**WORK TASK:** Give the entries again exactly. Skip the pictures.

──────── EXTRACTED INFORMATION ────────

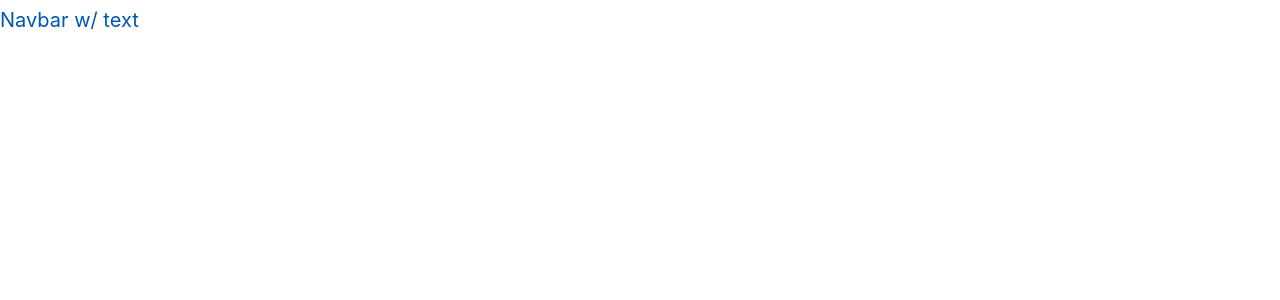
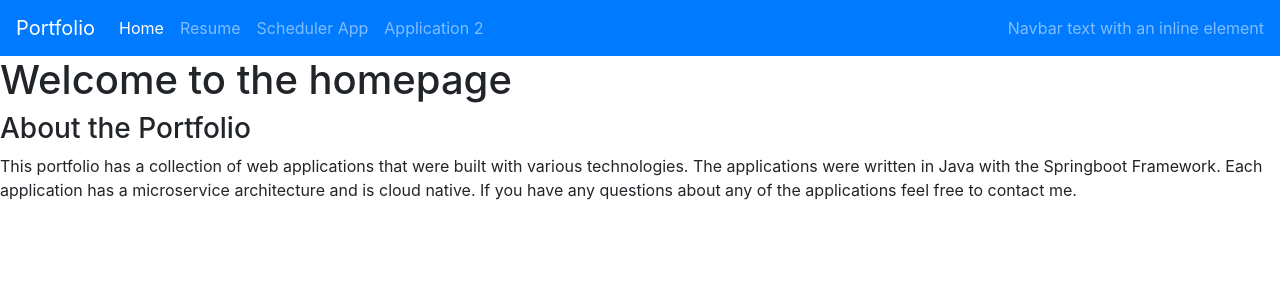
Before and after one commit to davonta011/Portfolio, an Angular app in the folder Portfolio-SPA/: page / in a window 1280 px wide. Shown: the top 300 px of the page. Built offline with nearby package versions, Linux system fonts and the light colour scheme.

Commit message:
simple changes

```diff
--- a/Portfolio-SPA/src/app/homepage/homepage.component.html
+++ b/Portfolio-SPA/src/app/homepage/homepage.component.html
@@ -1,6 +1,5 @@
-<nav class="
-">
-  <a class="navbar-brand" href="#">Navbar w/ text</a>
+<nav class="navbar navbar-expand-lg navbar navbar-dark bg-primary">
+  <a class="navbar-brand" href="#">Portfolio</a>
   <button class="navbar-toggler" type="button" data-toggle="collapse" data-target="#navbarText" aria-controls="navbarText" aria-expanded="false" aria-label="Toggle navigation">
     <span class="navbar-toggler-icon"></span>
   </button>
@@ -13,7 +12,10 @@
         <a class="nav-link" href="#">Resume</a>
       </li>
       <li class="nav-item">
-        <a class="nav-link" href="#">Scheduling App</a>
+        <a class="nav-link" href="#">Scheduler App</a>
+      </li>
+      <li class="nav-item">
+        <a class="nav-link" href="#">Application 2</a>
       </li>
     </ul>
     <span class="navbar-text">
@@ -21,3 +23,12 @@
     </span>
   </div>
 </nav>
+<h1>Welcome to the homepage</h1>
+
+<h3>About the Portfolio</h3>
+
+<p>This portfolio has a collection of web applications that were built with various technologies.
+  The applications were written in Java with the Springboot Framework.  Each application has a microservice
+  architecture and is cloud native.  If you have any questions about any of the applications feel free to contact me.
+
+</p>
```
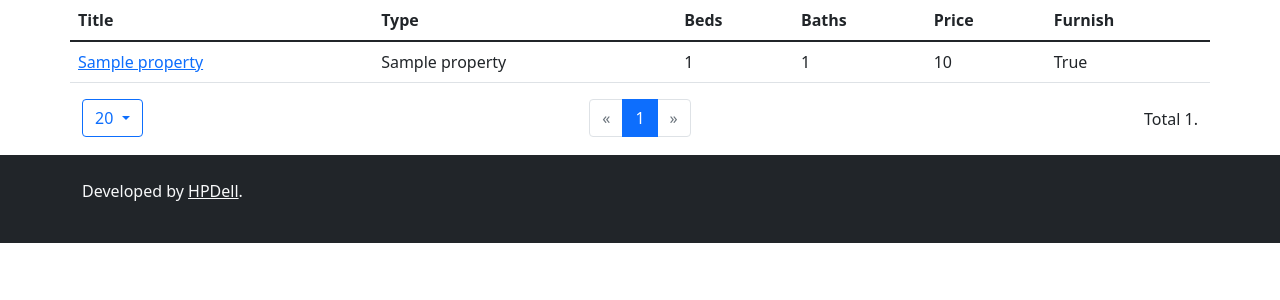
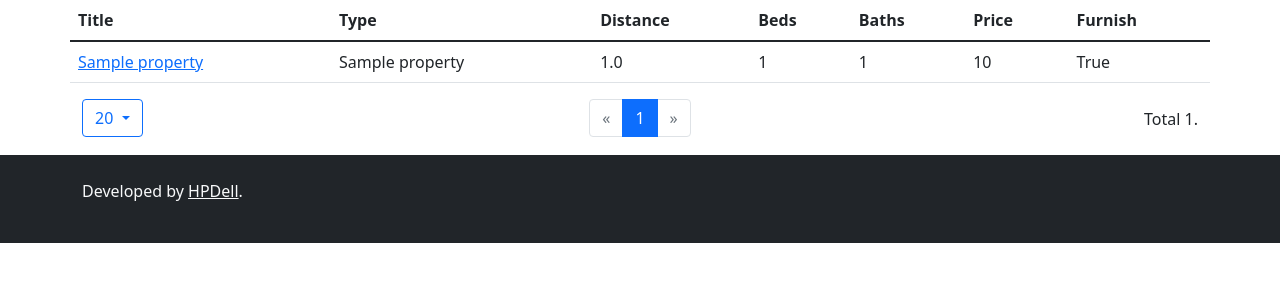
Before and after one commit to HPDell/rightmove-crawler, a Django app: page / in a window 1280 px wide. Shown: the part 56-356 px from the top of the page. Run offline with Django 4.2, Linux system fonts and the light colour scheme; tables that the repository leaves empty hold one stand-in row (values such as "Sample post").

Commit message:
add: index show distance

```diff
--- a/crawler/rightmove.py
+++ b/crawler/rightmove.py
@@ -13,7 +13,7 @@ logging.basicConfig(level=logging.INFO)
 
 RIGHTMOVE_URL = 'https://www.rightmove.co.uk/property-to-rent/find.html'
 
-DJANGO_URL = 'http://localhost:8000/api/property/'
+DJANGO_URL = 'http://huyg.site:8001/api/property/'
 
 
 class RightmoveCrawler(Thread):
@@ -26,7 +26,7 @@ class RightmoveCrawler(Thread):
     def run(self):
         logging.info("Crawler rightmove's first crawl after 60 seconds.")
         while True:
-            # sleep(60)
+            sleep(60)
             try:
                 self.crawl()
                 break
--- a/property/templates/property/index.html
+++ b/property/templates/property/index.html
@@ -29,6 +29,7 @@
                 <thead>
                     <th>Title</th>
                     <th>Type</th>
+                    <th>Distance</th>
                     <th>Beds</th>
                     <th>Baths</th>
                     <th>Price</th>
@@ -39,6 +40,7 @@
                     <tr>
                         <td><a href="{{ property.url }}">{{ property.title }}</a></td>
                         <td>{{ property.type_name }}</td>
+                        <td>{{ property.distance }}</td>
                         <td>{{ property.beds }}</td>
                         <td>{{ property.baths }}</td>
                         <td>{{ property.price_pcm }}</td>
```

────────

**EXERCISE SOLUTION:**
Before and after one commit to davonta011/Portfolio, an Angular app in the folder Portfolio-SPA/: page / in a window 1280 px wide. Shown: the top 300 px of the page. Built offline with nearby package versions, Linux system fonts and the light colour scheme.

Commit message:
simple changes

```diff
--- a/Portfolio-SPA/src/app/homepage/homepage.component.html
+++ b/Portfolio-SPA/src/app/homepage/homepage.component.html
@@ -1,6 +1,5 @@
-<nav class="
-">
-  <a class="navbar-brand" href="#">Navbar w/ text</a>
+<nav class="navbar navbar-expand-lg navbar navbar-dark bg-primary">
+  <a class="navbar-brand" href="#">Portfolio</a>
   <button class="navbar-toggler" type="button" data-toggle="collapse" data-target="#navbarText" aria-controls="navbarText" aria-expanded="false" aria-label="Toggle navigation">
     <span class="navbar-toggler-icon"></span>
   </button>
@@ -13,7 +12,10 @@
         <a class="nav-link" href="#">Resume</a>
       </li>
       <li class="nav-item">
-        <a class="nav-link" href="#">Scheduling App</a>
+        <a class="nav-link" href="#">Scheduler App</a>
+      </li>
+      <li class="nav-item">
+        <a class="nav-link" href="#">Application 2</a>
       </li>
     </ul>
     <span class="navbar-text">
@@ -21,3 +23,12 @@
     </span>
   </div>
 </nav>
+<h1>Welcome to the homepage</h1>
+
+<h3>About the Portfolio</h3>
+
+<p>This portfolio has a collection of web applications that were built with various technologies.
+  The applications were written in Java with the Springboot Framework.  Each application has a microservice
+  architecture and is cloud native.  If you have any questions about any of the applications feel free to contact me.
+
+</p>
```
Before and after one commit to HPDell/rightmove-crawler, a Django app: page / in a window 1280 px wide. Shown: the part 56-356 px from the top of the page. Run offline with Django 4.2, Linux system fonts and the light colour scheme; tables that the repository leaves empty hold one stand-in row (values such as "Sample post").

Commit message:
add: index show distance

```diff
--- a/crawler/rightmove.py
+++ b/crawler/rightmove.py
@@ -13,7 +13,7 @@ logging.basicConfig(level=logging.INFO)
 
 RIGHTMOVE_URL = 'https://www.rightmove.co.uk/property-to-rent/find.html'
 
-DJANGO_URL = 'http://localhost:8000/api/property/'
+DJANGO_URL = 'http://huyg.site:8001/api/property/'
 
 
 class RightmoveCrawler(Thread):
@@ -26,7 +26,7 @@ class RightmoveCrawler(Thread):
     def run(self):
         logging.info("Crawler rightmove's first crawl after 60 seconds.")
         while True:
-            # sleep(60)
+            sleep(60)
             try:
                 self.crawl()
                 break
--- a/property/templates/property/index.html
+++ b/property/templates/property/index.html
@@ -29,6 +29,7 @@
                 <thead>
                     <th>Title</th>
                     <th>Type</th>
+                    <th>Distance</th>
                     <th>Beds</th>
                     <th>Baths</th>
                     <th>Price</th>
@@ -39,6 +40,7 @@
                     <tr>
                         <td><a href="{{ property.url }}">{{ property.title }}</a></td>
                         <td>{{ property.type_name }}</td>
+                        <td>{{ property.distance }}</td>
                         <td>{{ property.beds }}</td>
                         <td>{{ property.baths }}</td>
                         <td>{{ property.price_pcm }}</td>
```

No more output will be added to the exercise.